Last week when I shared something on social media, I was severely misunderstood. As an introvert, the written word has always been my best means of communication. I grew up in an unsafe family, so I’ve spent a large portion of my life cowered by fear. When my words failed me, I pulled in, not even writing my blog. The old drive for safety reared, and I began to wonder how vulnerable I want to be, even here.
Beyond my own personal angst, this event brought to focus the current atmosphere in our country. A host on TV interrupts guests or talks over them. Those on news opinion shows listen only long enough to launch their next shot, hollering louder to drown out the completion. Even the presidential election candidates behaved so rudely during the debates that I couldn’t watch them. That seems to have upped the ante across the board. Is shouting and name calling really desirable? What kind of values are represented here?
I began to wonder, in this environment, do I want to communicate at all?
And why am I writing?
The sad thing is, I’m pretty certain I know what I could write to have my blog garner notoriety. And I could churn out steamy romance novels, month after month, and rake in the money. There are many ways I could use my words to grab a bit of fame or fortune.
But that’s not my desire.
A moment of clarity. I must continue to communicate, the best I can, with as much love and truth as I can.
I want my words to be a bridge to someone who’s never been where I dwell. Perhaps to a new freedom.
I want my words to paint a picture another has never conceived of.
I want my words to touch hearts.
To make a difference.
So when my words failed me, I felt like a failure.
After mulling it over, I determined not to return to the fear I lived with for so long. My slow freedom is worth holding on to, even with shaking hands and aching heart.
The truth is, I can build bridges, paint pictures, or sing songs. But I have no control over who walks over, who looks, or who receives.

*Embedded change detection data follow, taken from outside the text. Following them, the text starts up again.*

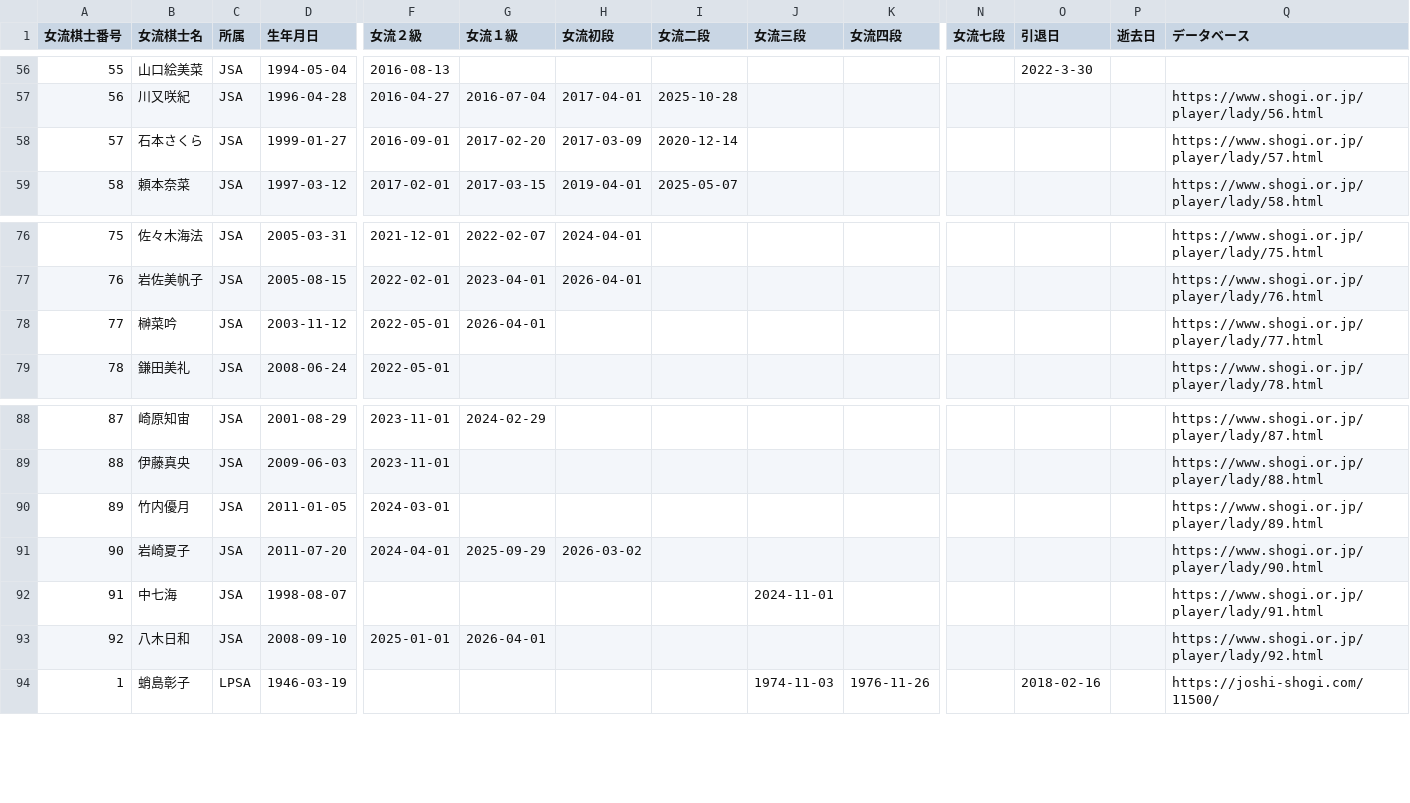
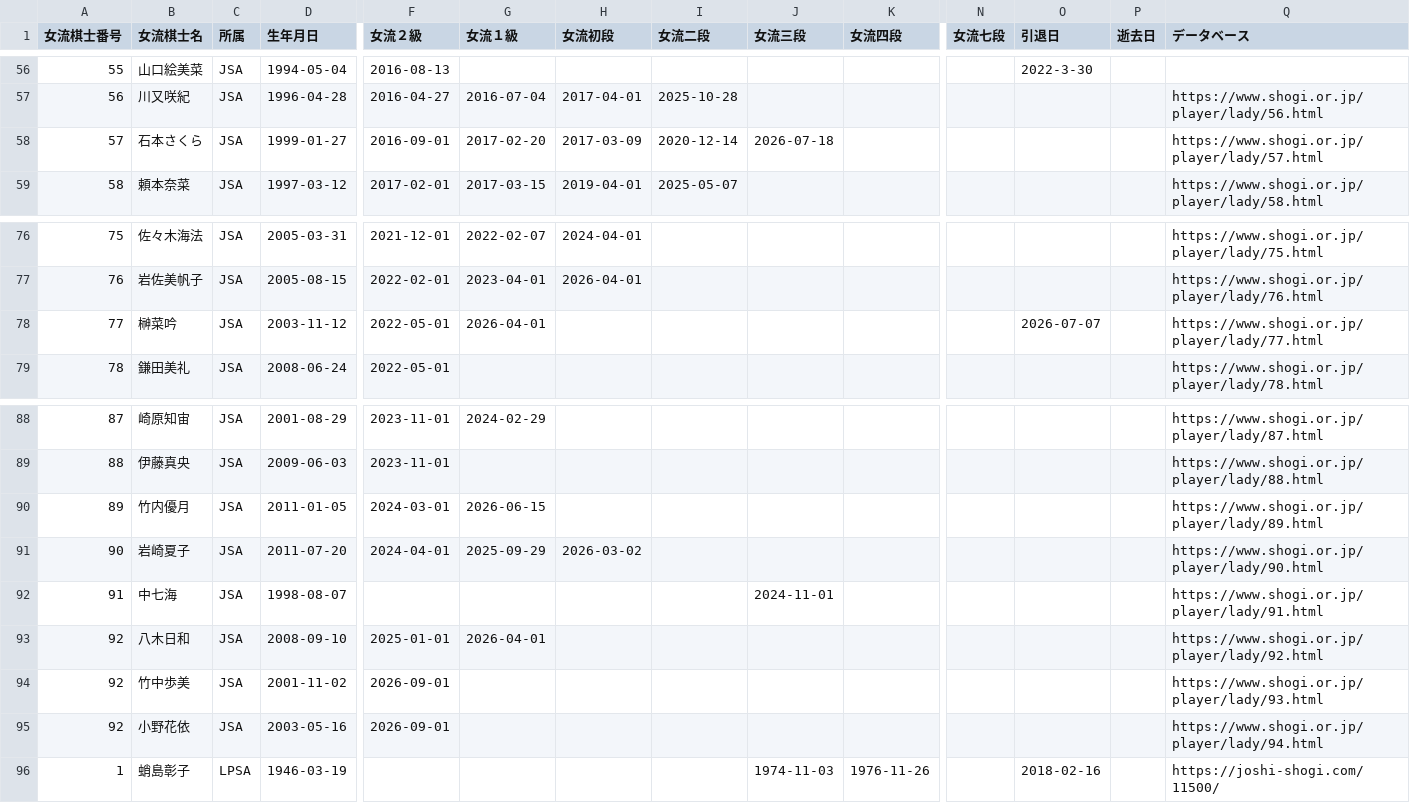
Before and after one commit to ulti-shogi/mate-shogi, a CSV file: joryu.csv, drawn as a sheet; only a part is shown, gaps mark what is left out; rows hold the shown columns only; the diff names each change by its address in the sheet, - before the commit and + after, or states it on an @@ line.

```diff
--- a/joryu.csv
+++ b/joryu.csv
-J58 (女流三段): (empty)
+J58 (女流三段): 2026-07-18
-O78 (引退日): (empty)
+O78 (引退日): 2026-07-07
-G90 (女流１級): (empty)
+G90 (女流１級): 2026-06-15
+row 94: 92 | 竹中歩美 | JSA | 2001-11-02 | 2026-09-01 |  |  |  |  |  |  |  |  | https://www.shogi.or.jp/player/lady/93.html
+row 95: 92 | 小野花依 | JSA | 2003-05-16 | 2026-09-01 |  |  |  |  |  |  |  |  | https://www.shogi.or.jp/player/lady/94.html
```
Also changed, not shown: 1 other file.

If we’re honest, none of us can make another think as we do, see the world as we do, or feel as we do.
When I share a glimpse of peace, it is with an honest wish that we can all, once again, use words to heal and build up, rather than attack and destroy.
I keep hearing this song (link below) on the radio, and it plays in the background of my days, and some sleepless nights.
Is she right, that we can each bring our brokenness?
Could it be that we can disagree, but if we’re honest, still relate with love and respect?
Note: If you receive my posts by email, to hear a song, click the title of the blog, to go to the webpage version for an active link. (The pictures are usually better there, too.)